Another difficulty has been working out the contractual terms between the councils. Bishop has long standing reservations about memorandums of understanding on the grounds they can drive a wedge between the parties at an early stage, but the lawyers said it has to be clear what would happen if one council wishes to pull out of the contract. This led to some sensitive negotiations, but he now believes they have a robust agreement in place.
A joint monitoring team is being set up to manage the contract, led by a client relationship manager, with Havant taking the lead on the recruitment. Bishop said the team will probably consist of just over 20 people dispersed around the five councils with the members working together virtually, and its leader will report to second tier officers in the councils.
The geographical separation is expected to create some problems, but “we're mature enough now to appreciate that with the right performance management and metrics we don't all have to be able to see one another”.
Despite this, acting as a single client is also going to be a challenge for managing the contract. Bishop says there are always going to be different ideas about the best solutions for individual services, reflecting not just egos but genuine beliefs that individual councils have the best approaches. With every new party joining a service it makes it harder to ensure they find common ground and speak with one voice.
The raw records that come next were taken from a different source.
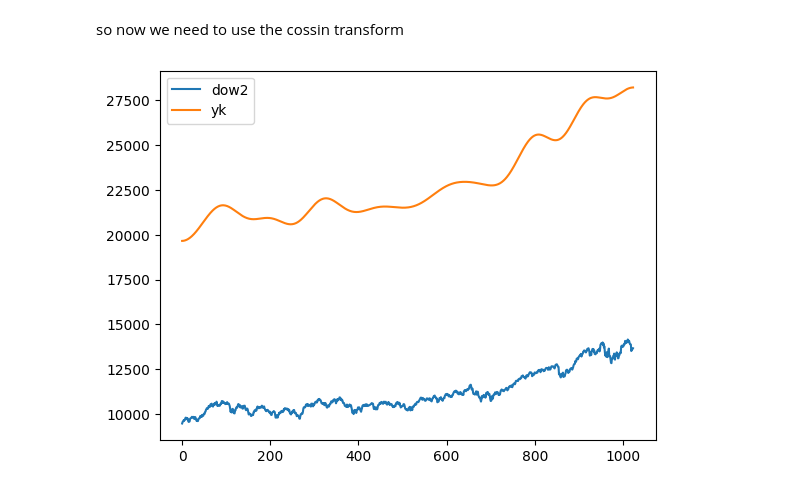
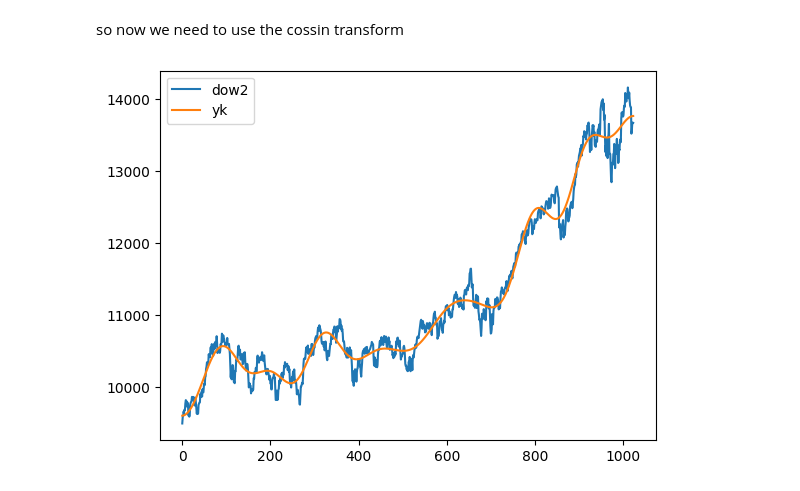
Before and after one commit to physerikc/computational-physics-II, a Jupyter notebook: list1 - fourier transform.ipynb, the cells around one changed output. Cells and saved outputs as stored; diff of their text form; code cells hidden in the pictures.

```diff
--- a/list1 - fourier transform.ipynb
+++ b/list1 - fourier transform.ipynb
@@ -118,7 +114,7 @@ lengh_cycle
 # %% [markdown]
 ### **Alternative b)** Fourier transform for this sunspots
 # %%
-cks = dft(fluct)
+cks = dcst.dct(fluct)
 # %%
 cks2 = cks.copy()
 
@@ -446,19 +442,19 @@ this happens because our dow2 function is not periodic (the initial and final da
 # %% [markdown]
 so now we need to use the cossin transform
 # %%
-from scipy.fftpack import dct, idct
+from dcst import dct, idct
 
 ck_cos = dct(dow2)
 
 for i in range(len(ck_cos)):
     if i > (2/100)*len(ck_cos):
         ck_cos[i] = 0
 
-yk_cos = idct(ck_cos)/1000
+yk_cos = idct(ck_cos)
 
 plt.plot(dow2, label='dow2')
 plt.plot(yk_cos, label='yk')
 plt.legend()
 plt.show()
 # %% [output]
-[figure, old version]
+[figure, new version]
```
Also changed, not shown: parts of 11 cells of this notebook.
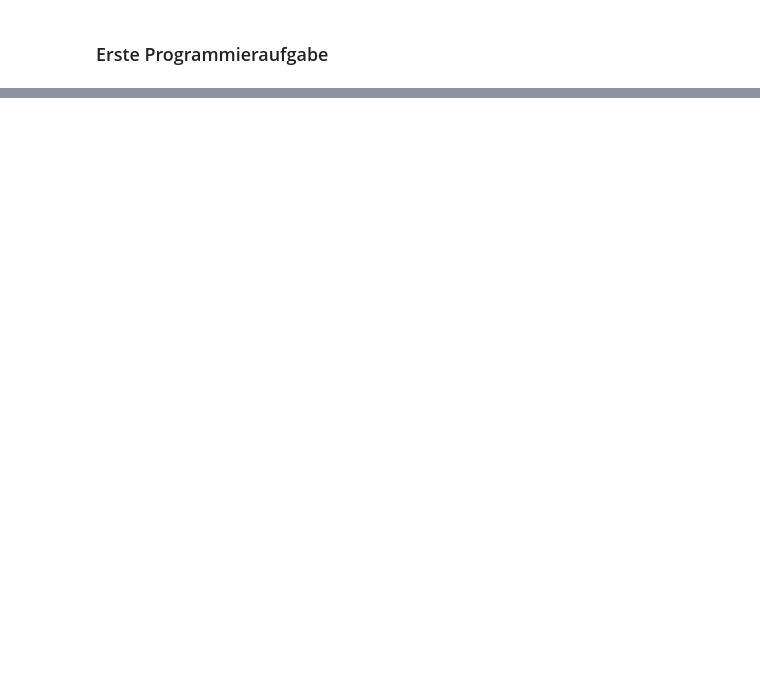
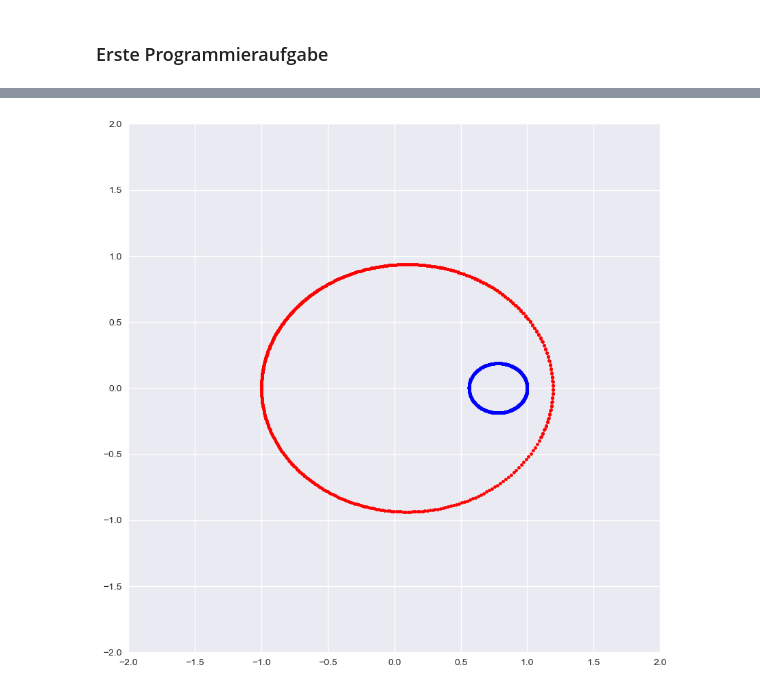
Before and after one commit to Javiermateor/Numerische-Mathematik-I-fuer-Ingenieure, a Jupyter notebook: HA5.ipynb, the cells around one changed output, grey strips where cells are left out. Saved outputs shown, nothing was run; the diff lists cells and outputs as text; code cells hidden in the pictures; blank space fills up the shorter version.

```diff
--- a/HA5.ipynb
+++ b/HA5.ipynb
@@ -10,6 +15,7 @@ from scipy import linalg as LA
 # %% [markdown]
 ### Erste Programmieraufgabe
 # %%
+plt.style.use('seaborn')
 def f(t,y):
     f = np.cos(t)*y
     return f
@@ -49,0 +89,12 @@ loeservergleich(0.5)
+# %%
+#Testwerte
+y = np.array([[[-1,0],[1,0],[0,1/1], [0,-1/5]]],dtype=float)# Anfangsort und Anfangsgeschwindigkeiten
+h = 0.1
+g = 1
+m1 = 1
+m2 = 1
+
+#5mal runge kutter
+for i in range(5):
+    y = np.append(y, [ruku_schritt(y, h)],  axis=0)
+print(y[:])
@@ -49,0 +178,11 @@ loeservergleich(0.5)
+# %%
+m1 = 1
+m2 = 5
+x1 = -1
+x2= 1
+p= 1
+h = 0.01
+
+doppelstern(m1,m2,x1,x2,p,h)
+# %% [output]
+[figure, added]
```
Also changed, not shown: parts of 7 cells of this notebook.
This becomes more challenging when the shared service takes over, jobs are transferred and management structures have to change. Bishop says he expects that all five councils will have some degree of restructuring over the next couple of years.
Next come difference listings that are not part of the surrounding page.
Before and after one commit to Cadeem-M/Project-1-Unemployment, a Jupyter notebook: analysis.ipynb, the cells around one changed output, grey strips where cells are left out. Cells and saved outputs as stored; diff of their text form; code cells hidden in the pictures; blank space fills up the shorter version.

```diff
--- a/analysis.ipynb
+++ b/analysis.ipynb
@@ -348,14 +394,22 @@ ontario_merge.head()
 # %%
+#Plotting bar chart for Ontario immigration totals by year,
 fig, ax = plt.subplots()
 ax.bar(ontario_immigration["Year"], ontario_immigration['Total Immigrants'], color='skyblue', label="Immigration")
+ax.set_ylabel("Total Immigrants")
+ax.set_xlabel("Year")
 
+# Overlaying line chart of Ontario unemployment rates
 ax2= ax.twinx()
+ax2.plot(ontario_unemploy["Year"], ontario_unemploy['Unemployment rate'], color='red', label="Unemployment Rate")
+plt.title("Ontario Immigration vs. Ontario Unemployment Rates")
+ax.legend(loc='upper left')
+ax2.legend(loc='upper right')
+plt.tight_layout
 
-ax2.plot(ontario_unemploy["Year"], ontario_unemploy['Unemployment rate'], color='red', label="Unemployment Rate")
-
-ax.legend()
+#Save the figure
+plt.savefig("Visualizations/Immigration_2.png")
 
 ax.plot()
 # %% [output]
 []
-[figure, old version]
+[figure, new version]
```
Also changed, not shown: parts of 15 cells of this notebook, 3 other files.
There are also issues to resolve on how the two companies will work together. For example, Capita is to deliver a financial management system for the five councils, raising a question as to whether Vinci will also use it or another of its own choosing. Bishop says there a lot of such overlaps and potential gaps in their services, and the councils are making it clear that they should be addressed by the contractors as soon as possible.
“In the next few weeks we're going to get Capita and Vinci in a room and bust our way through all the anomalies, overlaps and clarifications on which we need to agree. It's always going to be the golden rule that, whatever the most efficient sway of doing it is, we're not going to let egos, corporate or personal, get in the way.”
All this prompts the thought there might be too much angst pitched against benefits that are yet to be delivered, but Bishop insists that the prize is worth the effort, being much greater than the headline £50 million in savings.
“The reports we've published show that the money we're saving, the services we're protecting, the investment we're getting is huge. But that's just the tip of the iceberg,” he says.
“One of the main principles around the cluster of services was not just to get someone in to deliver them better, but to get HR, IT and procurement together as transformational services. They either enable transformation and continuous improvement or hinder it.”
He cites the potential for using these as the foundation of transforming the planning service, working with a partner that has done a similar job elsewhere. The councils are giving Capita licence to act as a transformation partner and come up with ideas to improve the wide range of services.
“That's where the big savings and non-financial benefits are going to come over the next nine years. Potentially they are way bigger than anything you see advertised as part of the new contract benefits, and it is where the leaders and chief executives of the councils have to remember that is the bigger prize.”
This bigger prize could be worth hundreds of millions according to some of the early ideas being exchanged. Bishop takes a realistic line in saying not all of them will be realised, but he is confident that the deal will give the councils their best chance of preserving services in the bleak financial landscape.
He sums it up as: “The best of the public and private sector coming together to future proof local government services.”